• **Task to complete**:
Copy every line of the entries that has the string "label" in it.

[Change detection data]
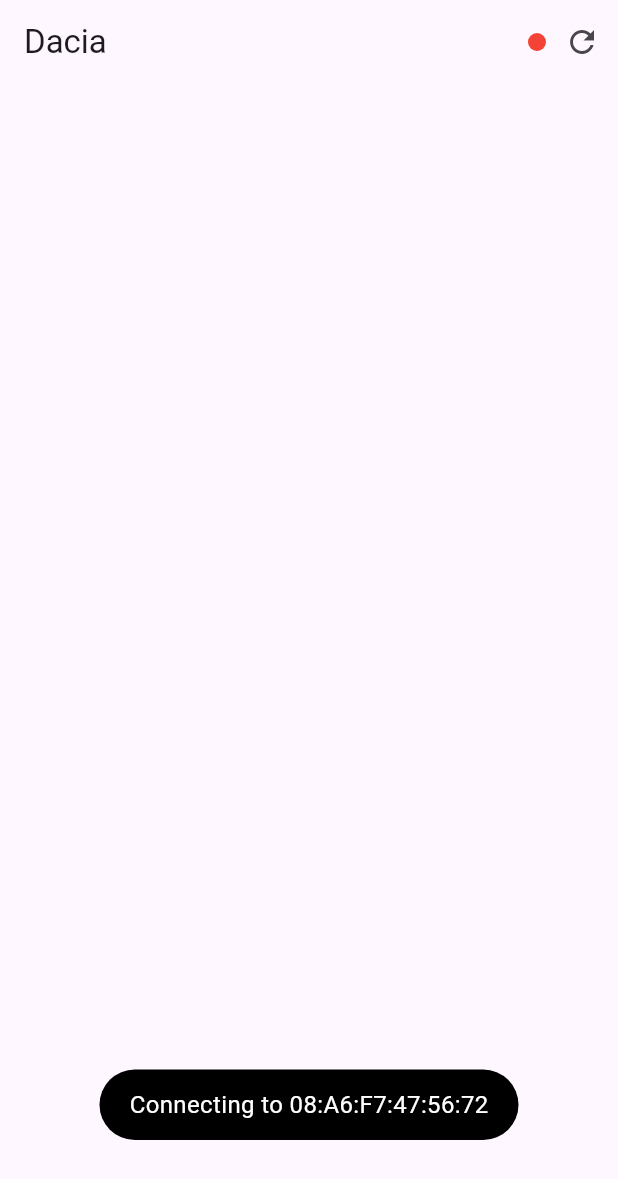
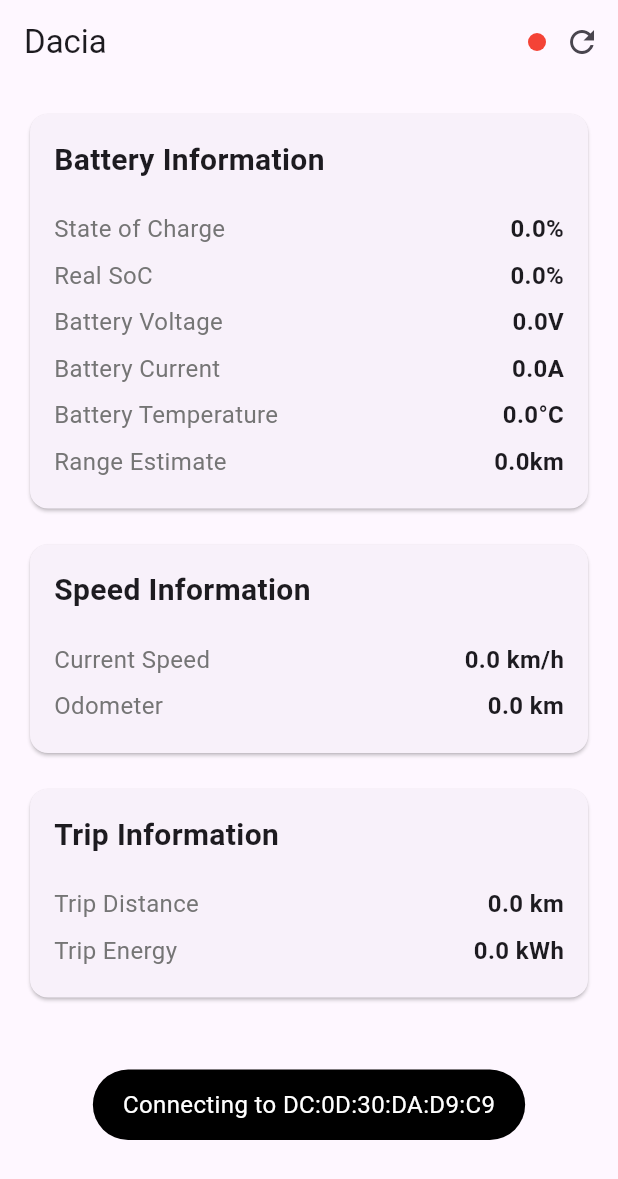
Before and after one commit to subhan-ahmd/dacia, a Flutter app: the screen it shows after launch, after a tap on the "refresh" icon, on a phone screen of 412 x 824 dp. Shown: the top 1179 px of the screen. Run offline on Flutter 3.47's test engine with Material 3 defaults, Android fonts, the phone set to English and light mode, and no system bars; our stand-ins replace flutter_riverpod, fluttertoast, riverpod_annotation; missing offline and left inert: flutter_reactive_ble; generated files the repository leaves out were written again.

Commit message:
feat: mvp

```diff
--- a/lib/main.dart
+++ b/lib/main.dart
@@ -21,7 +21,7 @@ class MyApp extends ConsumerWidget {
         colorScheme: ColorScheme.fromSeed(seedColor: Colors.deepPurple),
         useMaterial3: true,
       ),
-      home: HomeScreen(),
+      home: VehicleDataScreen(),
     );
   }
 }
--- a/lib/providers/connected_devices_provider.dart
+++ b/lib/providers/connected_devices_provider.dart
@@ -8,7 +8,9 @@ part 'connected_devices_provider.g.dart';
 
 @riverpod
 class ConnectedDevices extends _$ConnectedDevices {
-  static String deviceId = "08:A6:F7:47:56:72";
+  static String deviceId =
+      "DC:0D:30:DA:D9:C9"; // MARIO'S
+      // "08:A6:F7:47:56:72"; //ESP32
   final FlutterReactiveBle _ble = FlutterReactiveBle();
   final Set<String> _connectedDeviceIds = {};
   StreamSubscription? _connectionSubscription;
--- /dev/null
+++ b/lib/providers/vehicle_data_provider.dart
@@ -0,0 +1,79 @@
+import 'package:flutter_riverpod/flutter_riverpod.dart';
+
+// State class to hold all vehicle data
+class VehicleDataState {
+  final double soc;
+  final double realSoc;
+  final double voltage;
+  final double current;
+  final double temperature;
+  final double range;
+  final double speed;
+  final double odometer;
+  final double tripMeter;
+  final double tripEnergy;
+
+  VehicleDataState({
+    this.soc = 0.0,
+    this.realSoc = 0.0,
+    this.voltage = 0.0,
+    this.current = 0.0,
+    this.temperature = 0.0,
+    this.range = 0.0,
+    this.speed = 0.0,
+    this.odometer = 0.0,
+    this.tripMeter = 0.0,
+    this.tripEnergy = 0.0,
+  });
+
+  VehicleDataState copyWith({
+    double? soc,
+    double? realSoc,
+    double? voltage,
+    double? current,
+    double? temperature,
+    double? range,
+    double? speed,
+    double? odometer,
+    double? tripMeter,
+    double? tripEnergy,
+  }) {
+    return VehicleDataState(
+      soc: soc ?? this.soc,
+      realSoc: realSoc ?? this.realSoc,
+      voltage: voltage ?? this.voltage,
+      current: current ?? this.current,
+      temperature: temperature ?? this.temperature,
+      range: range ?? this.range,
+      speed: speed ?? this.speed,
+      odometer: odometer ?? this.odometer,
+      tripMeter: tripMeter ?? this.tripMeter,
+      tripEnergy: tripEnergy ?? this.tripEnergy,
+    );
+  }
+}
+
+// Notifier class to manage the state
+class VehicleDataNotifier extends StateNotifier<VehicleDataState> {
+  VehicleDataNotifier() : super(VehicleDataState());
+
+  void updateData(Map<String, dynamic> data) {
+    state = state.copyWith(
+      soc: data['soc'],
+      realSoc: data['realSoc'],
+      voltage: data['voltage'],
+      current: data['current'],
+      temperature: data['temperature'],
+      range: data['range'],
+      speed: data['speed'],
+      odometer: data['odometer'],
+      tripMeter: data['tripMeter'],
+      tripEnergy: data['tripEnergy'],
+    );
+  }
+}
+
+// Provider definition
+final vehicleDataProvider = StateNotifierProvider<VehicleDataNotifier, VehicleDataState>((ref) {
+  return VehicleDataNotifier();
+});
--- a/lib/screens/home/home_screen.dart
+++ b/lib/screens/home/home_screen.dart
@@ -2,13 +2,46 @@ import 'package:dacia/providers/connected_devices_provider.dart';
 import 'package:flutter/material.dart';
 import 'package:flutter_riverpod/flutter_riverpod.dart';
 
-class HomeScreen extends ConsumerWidget {
-  const HomeScreen({super.key});
+import '../../providers/vehicle_data_provider.dart';
+import '../../utils/bluetooth_manager.dart';
+
+class VehicleDataScreen extends ConsumerStatefulWidget {
+  @override
+  ConsumerState<VehicleDataScreen> createState() => _VehicleDataScreenState();
+}
+
+class _VehicleDataScreenState extends ConsumerState<VehicleDataScreen> {
+  late VehicleDataService _vehicleDataService;
 
   @override
-  Widget build(BuildContext context, WidgetRef ref) {
+  void initState() {
+    super.initState();
+    _vehicleDataService = VehicleDataService();
+    _startListening();
+  }
+
+  Future<void> _startListening() async {
+    String deviceId = 'YOUR_DEVICE_ID';
+
+    await _vehicleDataService.startListening(deviceId);
+
+    _vehicleDataService.vehicleData.listen((data) {
+      ref.read(vehicleDataProvider.notifier).updateData(data);
+    });
+  }
+
+  @override
+  void dispose() {
+    _vehicleDataService.dispose();
+    super.dispose();
+  }
+
+  @override
+  Widget build(BuildContext context) {
+    final vehicleData = ref.watch(vehicleDataProvider);
+
     return Scaffold(
-      appBar: AppBar(
+     appBar: AppBar(
         title: Text('Dacia'),
         actions: [
           Container(
@@ -32,6 +65,117 @@ class HomeScreen extends ConsumerWidget {
           ),
         ],
       ),
+      body: SingleChildScrollView(
+        padding: EdgeInsets.all(16.0),
+        child: Column(
+          crossAxisAlignment: CrossAxisAlignment.start,
+          children: [
+            _buildBatterySection(vehicleData),
+            SizedBox(height: 16),
+            _buildSpeedSection(vehicleData),
+            SizedBox(height: 16),
+            _buildTripSection(vehicleData),
+          ],
+        ),
+      ),
+    );
+  }
+
+  Widget _buildBatterySection(VehicleDataState data) {
+    return Card(
+      child: Padding(
+        padding: EdgeInsets.all(16.0),
+        child: Column(
+          crossAxisAlignment: CrossAxisAlignment.start,
+          children: [
+            Text(
+              'Battery Information',
+              style: TextStyle(
+                fontSize: 20,
+                fontWeight: FontWeight.bold,
+              ),
+            ),
+            SizedBox(height: 16),
+            _buildDataRow('State of Charge', '${data.soc.toStringAsFixed(1)}%'),
+            _buildDataRow('Real SoC', '${data.realSoc.toStringAsFixed(1)}%'),
+            _buildDataRow('Battery Voltage', '${data.voltage.toStringAsFixed(1)}V'),
+            _buildDataRow('Battery Current', '${data.current.toStringAsFixed(1)}A'),
+            _buildDataRow('Battery Temperature', '${data.temperature.toStringAsFixed(1)}°C'),
+            _buildDataRow('Range Estimate', '${data.range.toStringAsFixed(1)}km'),
+          ],
+        ),
+      ),
+    );
+  }
+
+  Widget _buildSpeedSection(VehicleDataState data) {
+    return Card(
+      child: Padding(
+        padding: EdgeInsets.all(16.0),
+        child: Column(
+          crossAxisAlignment: CrossAxisAlignment.start,
+          children: [
+            Text(
+              'Speed Information',
+              style: TextStyle(
+                fontSize: 20,
+                fontWeight: FontWeight.bold,
+              ),
+            ),
+            SizedBox(height: 16),
+            _buildDataRow('Current Speed', '${data.speed.toStringAsFixed(1)} km/h'),
+            _buildDataRow('Odometer', '${data.odometer.toStringAsFixed(1)} km'),
+          ],
+        ),
+      ),
+    );
+  }
+
+  Widget _buildTripSection(VehicleDataState data) {
+    return Card(
+      child: Padding(
+        padding: EdgeInsets.all(16.0),
+        child: Column(
+          crossAxisAlignment: CrossAxisAlignment.start,
+          children: [
+            Text(
+              'Trip Information',
+              style: TextStyle(
+                fontSize: 20,
+                fontWeight: FontWeight.bold,
+              ),
+            ),
+            SizedBox(height: 16),
+            _buildDataRow('Trip Distance', '${data.tripMeter.toStringAsFixed(1)} km'),
+            _buildDataRow('Trip Energy', '${data.tripEnergy.toStringAsFixed(1)} kWh'),
+          ],
+        ),
+      ),
+    );
+  }
+
+  Widget _buildDataRow(String label, String value) {
+    return Padding(
+      padding: EdgeInsets.symmetric(vertical: 4.0),
+      child: Row(
+        mainAxisAlignment: MainAxisAlignment.spaceBetween,
+        children: [
+          Text(
+            label,
+            style: TextStyle(
+              fontSize: 16,
+              color: Colors.grey[600],
+            ),
+          ),
+          Text(
+            value,
+            style: TextStyle(
+              fontSize: 16,
+              fontWeight: FontWeight.bold,
+            ),
+          ),
+        ],
+      ),
     );
   }
 }
--- /dev/null
+++ b/lib/utils/bluetooth_manager.dart
@@ -0,0 +1,111 @@
+import 'package:flutter_reactive_ble/flutter_reactive_ble.dart';
+import 'dart:async';
+
+class VehicleDataService {
+  final FlutterReactiveBle _ble = FlutterReactiveBle();
+  StreamController<Map<String, dynamic>> _dataController = StreamController.broadcast();
+
+  // Service UUIDs
+  static const String BATTERY_SERVICE_UUID = "7bb"; // Battery Control Board service
+  static const String EVC_SERVICE_UUID = "7ec"; // Electric Vehicle Control service
+
+  // Characteristic UUIDs for different data points
+  // Battery Data
+  static const String SOC_CHARACTERISTIC = "42e.0"; // State of Charge
+  static const String REAL_SOC_CHARACTERISTIC = "7bb.6103.192"; // Real State of Charge
+  static const String BATTERY_VOLTAGE_CHARACTERISTIC = "7ec.623203.24"; // Traction Battery Voltage
+  static const String BATTERY_CURRENT_CHARACTERISTIC = "7ec.623204.24"; // Traction Battery Current
+  static const String BATTERY_TEMP_CHARACTERISTIC = "7bb.6104.600"; // Average Battery Temperature
+  static const String RANGE_CHARACTERISTIC = "654.42"; // Range Estimate
+
+  // GPS/Speed Data
+  static const String SPEED_CHARACTERISTIC = "5d7.0"; // Real Speed
+  static const String ODOMETER_CHARACTERISTIC = "7ec.622006.24"; // EVC Odometer
+  static const String TRIP_METER_CHARACTERISTIC = "7ec.6233de.24"; // Trip Meter B
+  static const String TRIP_ENERGY_CHARACTERISTIC = "7ec.6233dd.24"; // Trip Energy B
+
+  Stream<Map<String, dynamic>> get vehicleData => _dataController.stream;
+
+  Future<void> startListening(String deviceId) async {
+    // Subscribe to battery characteristics
+    await _subscribeToCharacteristic(deviceId, BATTERY_SERVICE_UUID, SOC_CHARACTERISTIC, 'soc');
+    await _subscribeToCharacteristic(deviceId, BATTERY_SERVICE_UUID, REAL_SOC_CHARACTERISTIC, 'realSoc');
+    await _subscribeToCharacteristic(deviceId, EVC_SERVICE_UUID, BATTERY_VOLTAGE_CHARACTERISTIC, 'voltage');
+    await _subscribeToCharacteristic(deviceId, EVC_SERVICE_UUID, BATTERY_CURRENT_CHARACTERISTIC, 'current');
+    await _subscribeToCharacteristic(deviceId, BATTERY_SERVICE_UUID, BATTERY_TEMP_CHARACTERISTIC, 'temperature');
+    await _subscribeToCharacteristic(deviceId, BATTERY_SERVICE_UUID, RANGE_CHARACTERISTIC, 'range');
+
+    // Subscribe to GPS/Speed characteristics
+    await _subscribeToCharacteristic(deviceId, EVC_SERVICE_UUID, SPEED_CHARACTERISTIC, 'speed');
+    await _subscribeToCharacteristic(deviceId, EVC_SERVICE_UUID, ODOMETER_CHARACTERISTIC, 'odometer');
+    await _subscribeToCharacteristic(deviceId, EVC_SERVICE_UUID, TRIP_METER_CHARACTERISTIC, 'tripMeter');
+    await _subscribeToCharacteristic(deviceId, EVC_SERVICE_UUID, TRIP_ENERGY_CHARACTERISTIC, 'tripEnergy');
+  }
+
+  Future<void> _subscribeToCharacteristic(
+    String deviceId,
+    String serviceUuid,
+    String characteristicUuid,
+    String dataKey,
+  ) async {
+    await _ble.subscribeToCharacteristic(
+      QualifiedCharacteristic(
+        characteristicId: Uuid.parse(characteristicUuid),
+        serviceId: Uuid.parse(serviceUuid),
+        deviceId: deviceId,
+      ),
+    ).listen((data) {
+      // Parse the data based on the characteristic
+      double value = _parseData(data, dataKey);
+
+      // Update the data controller with the new value
+      _dataController.add({dataKey: value});
+    });
+  }
+
+  double _parseData(List<int> data, String dataKey) {
+    // Parse data based on the characteristic type
+    switch (dataKey) {
+      case 'soc':
+      case 'realSoc':
+        // SOC is typically a percentage (0-100)
+        return data[0].toDouble();
+
+      case 'voltage':
+        // Voltage is typically in volts
+        return (data[0] << 8 | data[1]) / 10.0;
+
+      case 'current':
+        // Current is typically in amperes
+        return (data[0] << 8 | data[1]) / 10.0;
+
+      case 'temperature':
+        // Temperature is typically in Celsius
+        return data[0].toDouble();
+
+      case 'range':
+        // Range is typically in kilometers
+        return (data[0] << 8 | data[1]).toDouble();
+
+      case 'speed':
+        // Speed is typically in km/h
+        return data[0].toDouble();
+
+      case 'odometer':
+      case 'tripMeter':
+        // Distance is typically in kilometers
+        return (data[0] << 8 | data[1]) / 1000.0;
+
+      case 'tripEnergy':
+        // Energy is typically in kWh
+        return (data[0] << 8 | data[1]) / 1000.0;
+
+      default:
+        return 0.0;
+    }
+  }
+
+  void dispose() {
+    _dataController.close();
+  }
+}
```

• **Completed exercise**:
+  Widget _buildDataRow(String label, String value) {
+            label,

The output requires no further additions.